- **Problem details**: Copy the data exactly. Images are to be left out.

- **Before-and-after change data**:

□ □ □ □

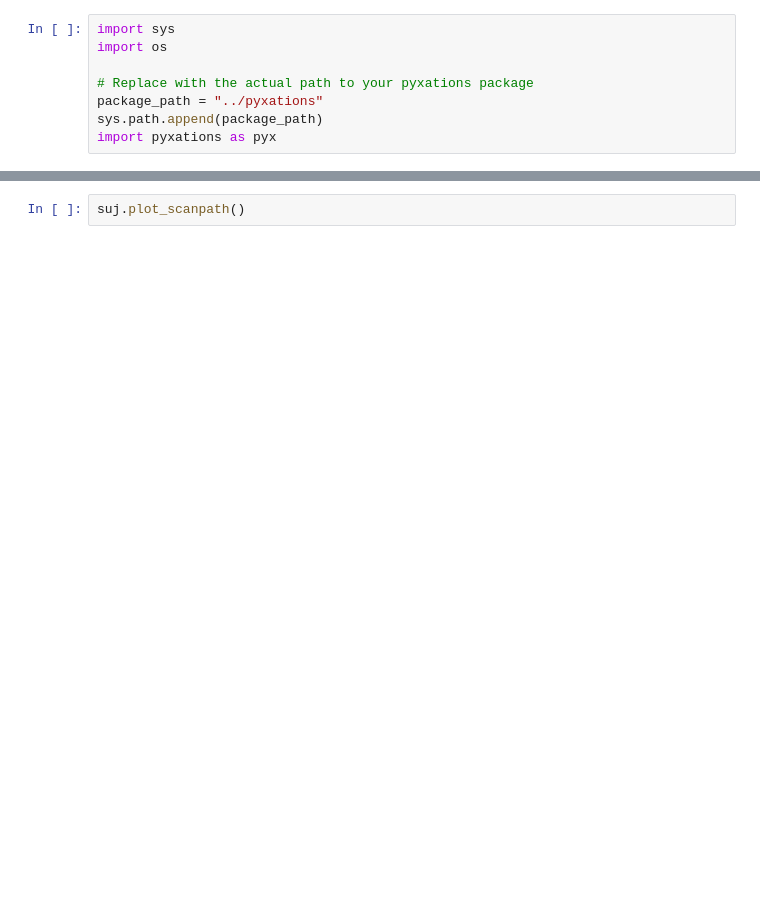
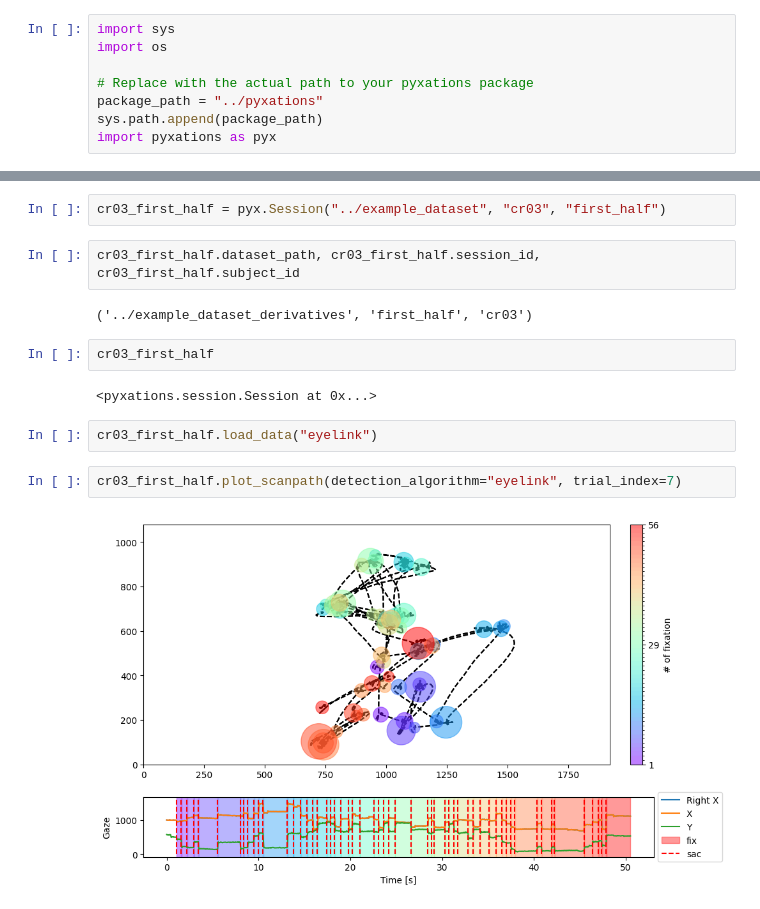
Before and after one commit to NeuroLIAA/pyxations, a Jupyter notebook: notebooks/examples.ipynb, the cells around one changed output, grey strips where cells are left out. Drawn from its saved outputs; the diff is of its cells as text; blank space fills up the shorter version.

Commit message:
session, rate, fixes

```diff
--- a/notebooks/examples.ipynb
+++ b/notebooks/examples.ipynb
@@ -45,2 +9,16 @@ type(suj)
-# %%
-suj.plot_scanpath()
+# %%
+cr03_first_half = pyx.Session("../example_dataset", "cr03", "first_half")
+# %%
+cr03_first_half.dataset_path, cr03_first_half.session_id, cr03_first_half.subject_id
+# %% [output]
+('../example_dataset_derivatives', 'first_half', 'cr03')
+# %%
+cr03_first_half
+# %% [output]
+<pyxations.session.Session at 0x...>
+# %%
+cr03_first_half.load_data("eyelink")
+# %%
+cr03_first_half.plot_scanpath(detection_algorithm="eyelink", trial_index=7)
+# %% [output]
+[figure, added]
```
Also changed, not shown: parts of 4 cells of this notebook, 8 other files.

□ □ □ □

- **Your response**:
Before and after one commit to NeuroLIAA/pyxations, a Jupyter notebook: notebooks/examples.ipynb, the cells around one changed output, grey strips where cells are left out. Drawn from its saved outputs; the diff is of its cells as text; blank space fills up the shorter version.

Commit message:
session, rate, fixes

```diff
--- a/notebooks/examples.ipynb
+++ b/notebooks/examples.ipynb
@@ -45,2 +9,16 @@ type(suj)
-# %%
-suj.plot_scanpath()
+# %%
+cr03_first_half = pyx.Session("../example_dataset", "cr03", "first_half")
+# %%
+cr03_first_half.dataset_path, cr03_first_half.session_id, cr03_first_half.subject_id
+# %% [output]
+('../example_dataset_derivatives', 'first_half', 'cr03')
+# %%
+cr03_first_half
+# %% [output]
+<pyxations.session.Session at 0x...>
+# %%
+cr03_first_half.load_data("eyelink")
+# %%
+cr03_first_half.plot_scanpath(detection_algorithm="eyelink", trial_index=7)
+# %% [output]
+[figure, added]
```
Also changed, not shown: parts of 4 cells of this notebook, 8 other files.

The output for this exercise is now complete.